In the socially and politically stratified polities of the Grassfields Kingdoms of Cameroon, the display and ownership of masks are important indicators of privilege and prestige.
"Kwifoyn", a regulatory society whose members derive their authority from the Fon, or king, oversees all levels of criminal justice and functions as an executive branch of government. "Kwifoyn" is organized into ranked lodges; membership requires the payment of prescribed fees commensurate with each lodge's relative status. Among the privileges of membership is patronage of mask forms in celebrations performed in honor of its members. "Kwifoyn" also controls the right to license the replication of mask forms to lineage groups willing to pay a fee.

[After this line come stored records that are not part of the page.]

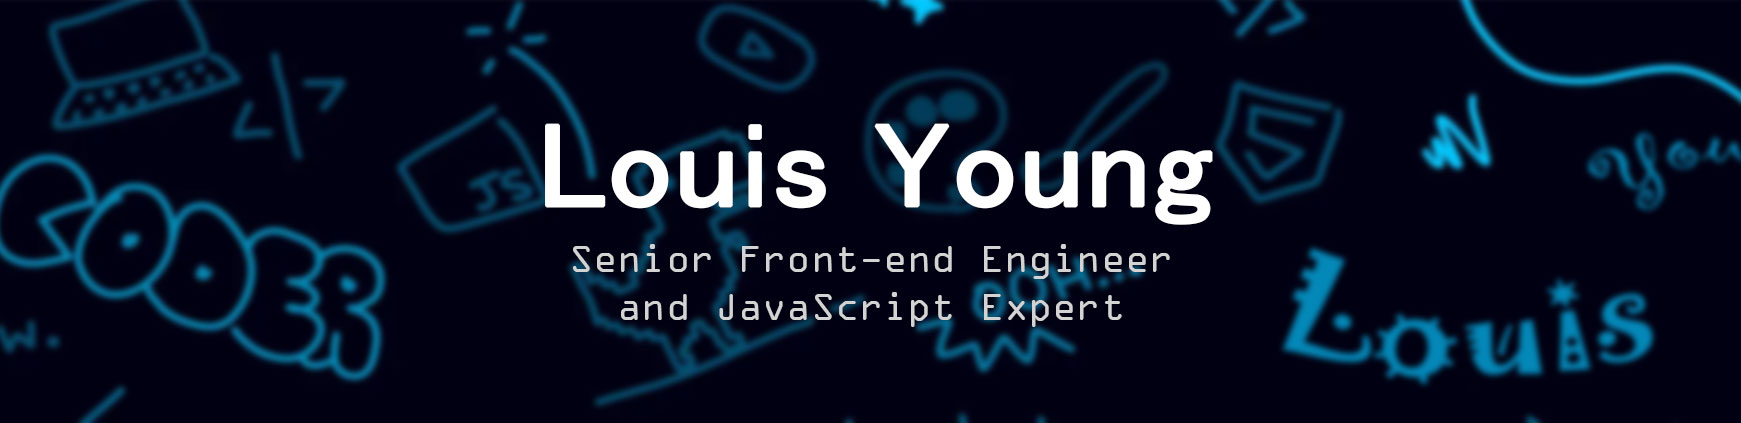
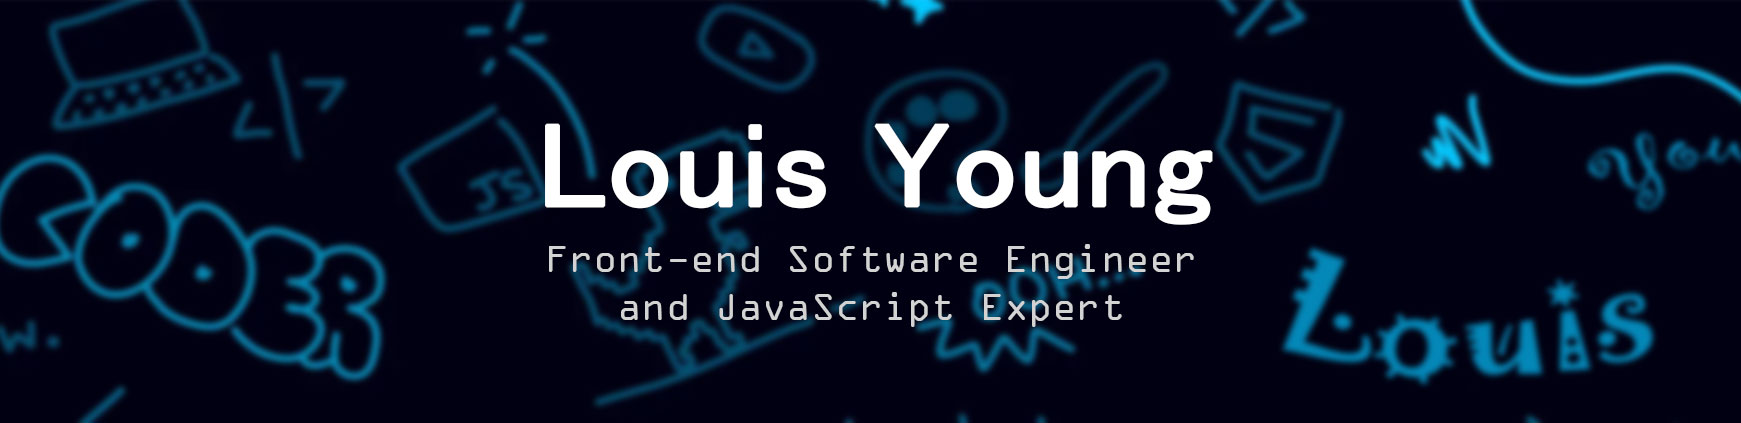
Change title

Changed region(s): [[0.3722, 0.5839, 0.6824, 0.6761], [0.3102, 0.5839, 0.3412, 0.6454]]

diff --git a/readme.md b/readme.md
@@ -1,6 +1,6 @@
 ![Louis Young - Front-end Software Engineer](./cover.jpg)
 
-![](https://visitor-badge.glitch.me/badge?page_id=louisyoung92)
+[![HitCount](https://views.whatilearened.today/views/github/louisyoung92/louisyoung92.svg)](https://github.com/louisyoung92/louisyoung92)
 
 ## Services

Masks distinguished by the application of beads, cowrie shells, or brass sheathing are the prerogative of the Fon and function under the joint authority of the palace and regulatory society. This mask, which bears a rich accumulation of these costly and prestigious materials, also depicts the symbolically potent imagery of a stylized spider, associated with wisdom, in the headdress.

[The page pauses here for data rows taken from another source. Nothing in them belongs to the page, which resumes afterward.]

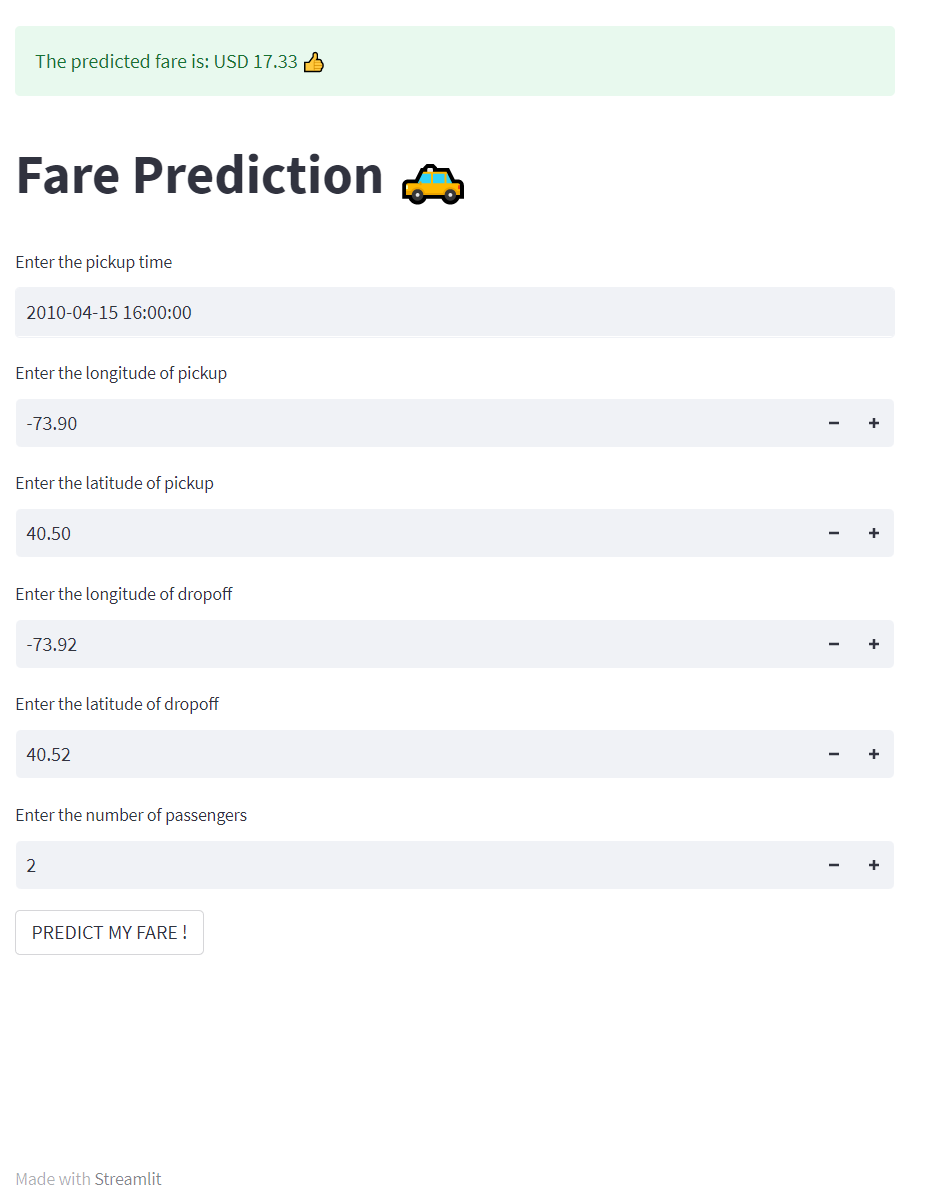
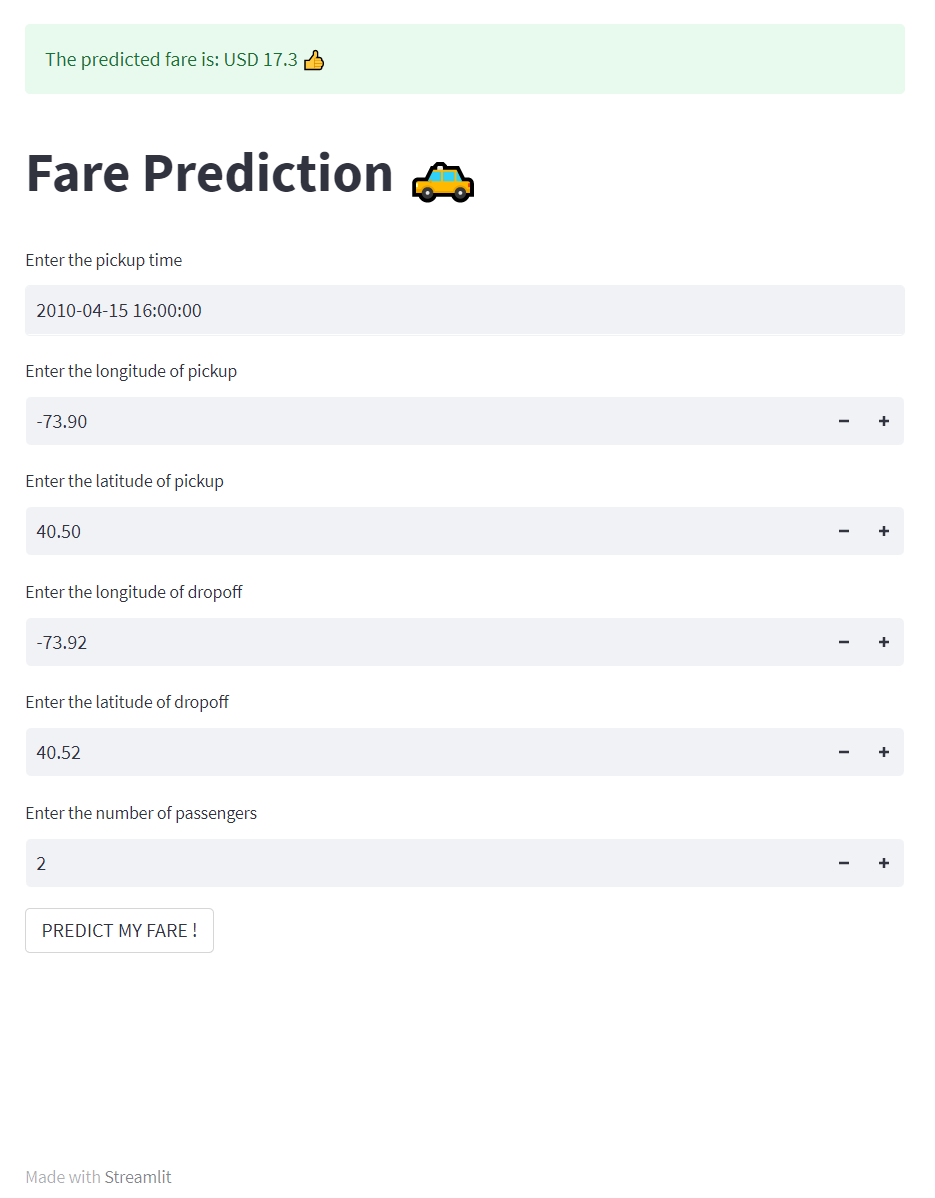
Updated app.py
Updated app.py to remove randomness by adding torch.manual_seed()
Updated screenshot as well

diff --git a/app.py b/app.py
@@ -5,39 +5,9 @@ import numpy as np
 import matplotlib.pyplot as plt
 import streamlit as slt
 from utils import preprocessing
+from model import FarePredictor
 
-class FarePredictor(nn.Module):
-    def __init__(self,cat_cols,cont_cols,layer_count,output_features,embed_size_list,p=0.5): 
-        super().__init__()
-        self.output_features=output_features
-        self.layer_count=layer_count
-        self.embed_size_list=embed_size_list
-        self.embeddings=[nn.Embedding(base_dim, target_dim) for base_dim, target_dim in embed_size_list]
-        n_cont=cont_cols.shape[1]
-        self.batch_norm=nn.BatchNorm1d(n_cont)
-        self.dropout=nn.Dropout(p=0.5)
-        n_cont=cont_cols.shape[1]
-        n_in=sum(nf for ni,nf in self.embed_size_list)+n_cont
-        self.layers=[]
-        for l in self.layer_count:
-            self.layers.append(nn.Linear(n_in,l))
-            self.layers.append(nn.ReLU(inplace=True))
-            self.layers.append(nn.Dropout(p))
-            self.layers.append(nn.BatchNorm1d(l))            
-            n_in=l
-        self.layers.append(nn.Linear(self.layer_count[-1],self.output_features))
-        self.final_layers=nn.Sequential(*self.layers)
-        
-    def forward(self,cat_cols, cont_cols):
-        embeds=[]
-        for i,e in enumerate(self.embeddings):
-            embeds.append(e(cat_cols[:,i]))
-        cat_final=torch.cat(embeds,axis=1)
-        cont_cols=self.batch_norm(cont_cols)
-        cat_final=self.dropout(cat_final)
-        self.X=torch.cat((cat_final, cont_cols),axis=1)
-        self.X=self.final_layers(self.X)
-        return self.X
+torch.manual_seed(33)
 
 slt.title('Fare Prediction :taxi:')
 pickup_time=slt.text_input('Enter the pickup time', '2010-04-15 16:00:00')
@@ -55,9 +25,6 @@ fare_predictor.eval()
 
 def predict():
     cat_cols, cont_cols = preprocessing(pickup_time,pickup_longitude,pickup_latitude,dropoff_longitude,dropoff_latitude,passenger_count)
-    #fare_predictor=FarePredictor(cat_cols,cont_cols,layer_count=[200,100],output_features=1,embed_size_list=[(24, 12), (7, 4), (2, 1)],p=0.4)
-    # fare_predictor.load_state_dict(torch.load('uber_model_weights.pt'))
-    # fare_predictor.eval()
     with torch.no_grad():
         value=fare_predictor.forward(cat_cols,cont_cols).item()
         slt.success('The predicted fare is: USD '+str(round(value,2))+'   :thumbsup:')
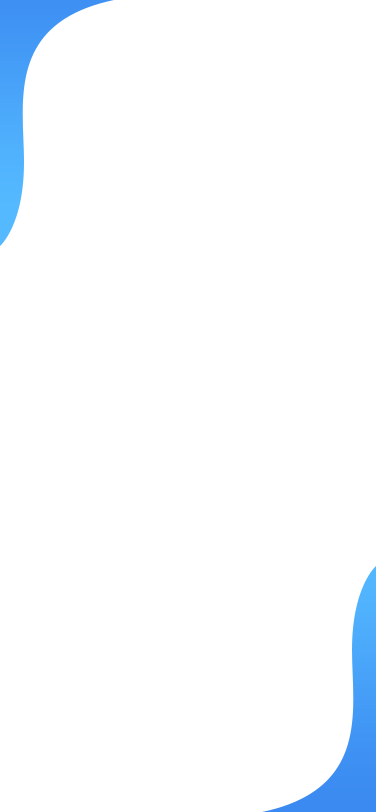
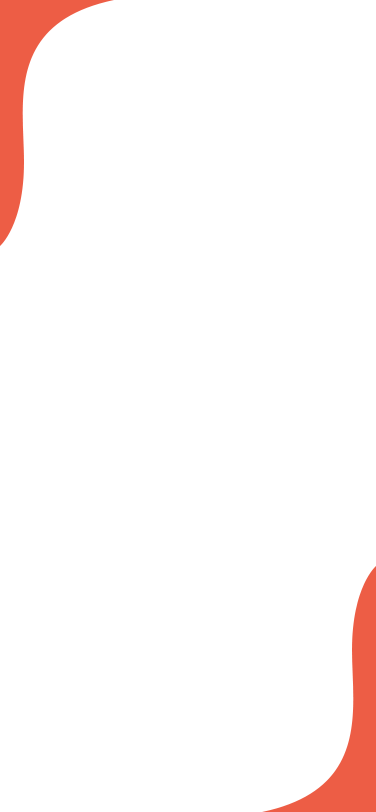
colors-changed

Changed region(s): [[0.7021, 0.6773, 1.0, 1.0], [0.0, 0.0, 0.2926, 0.3079]]

diff --git a/pages/Footer/Index.tsx b/pages/Footer/Index.tsx
@@ -38,8 +38,8 @@ const FooterNavigation: React.FunctionComponent<Props> = ({
         <View style={style.container}>
             <TouchableOpacity onPress={backButton}>
                 <View style={[style.iconContainer, { backgroundColor: 'transparent' }]}>
-                    <Icon name="home" size={30} style={[style.Icon, { color: '#2b98ea' }]} />
-                    <Text style={[style.IconTitle, { color: '#2b98ea' }]}>{"Home"}</Text>
+                    <Icon name="home" size={30} style={[style.Icon, { color: '#ec5c44' }]} />
+                    <Text style={[style.IconTitle, { color: '#ec5c44' }]}>{"Home"}</Text>
                 </View>
             </TouchableOpacity>
             <TouchableOpacity onPress={goToShopping}>

diff --git a/components/Base/RoundButton.tsx b/components/Base/RoundButton.tsx
@@ -42,8 +42,8 @@ const style: Style = StyleSheet.create<Style>({
         justifyContent: "center",
         borderRadius: 45,
         borderWidth: 1,
-        borderColor: "#1da1f2",
-        backgroundColor: "#1da1f2",
+        borderColor: "#ec5c44",
+        backgroundColor: "#ec5c44",
         shadowOffset: { width: 0, height: 8 },
         shadowColor: 'black',
         shadowOpacity: 0.2,

diff --git a/config/DefaultConfig.ts b/config/DefaultConfig.ts
@@ -71,7 +71,7 @@ export const lightTheme: AppTheme = {
   lightBottomColor: "#e6e6e6",
   alternateMessageBackgroundColor: '#B0E0E6',
   labelBgColor: "#000",
-  activeColor: "#37adf4",
+  activeColor: "#ec5c44",
   dangerColor: "#e13e3d",
 }
 

diff --git a/pages/CreateAccount/Index.tsx b/pages/CreateAccount/Index.tsx
@@ -156,7 +156,7 @@ const style: Style = StyleSheet.create<Style>({
   title: {
     fontSize: 28,
     fontWeight: "600",
-    color: "#54afee"
+    color: "#ec5c44"
   },
   iconContainer: {
     borderRadius: 6,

Distinguished individuals are honored by the appearance of masks such as this one at funerals and related events. Surrounding the burial and commemoration of titleholders, these celebrations provide occasions for the masks to emerge from their guarded storerooms and to be danced before the entire population. Another occasion for the public display of masks and other prestige arts is a palace-sponsored festivity known as "Nja", the Fon's dance. This annual celebration coincides with the conclusion of the main harvest in late December or early January.
[John J. Klejman, New York, until 1967]; The Museum of Primitive Art, New York, 1967–1978
Art of Oceania, Africa, and the Americas from the Museum of Primitive Art. New York: The Metropolitan Museum of Art, 1969, 395.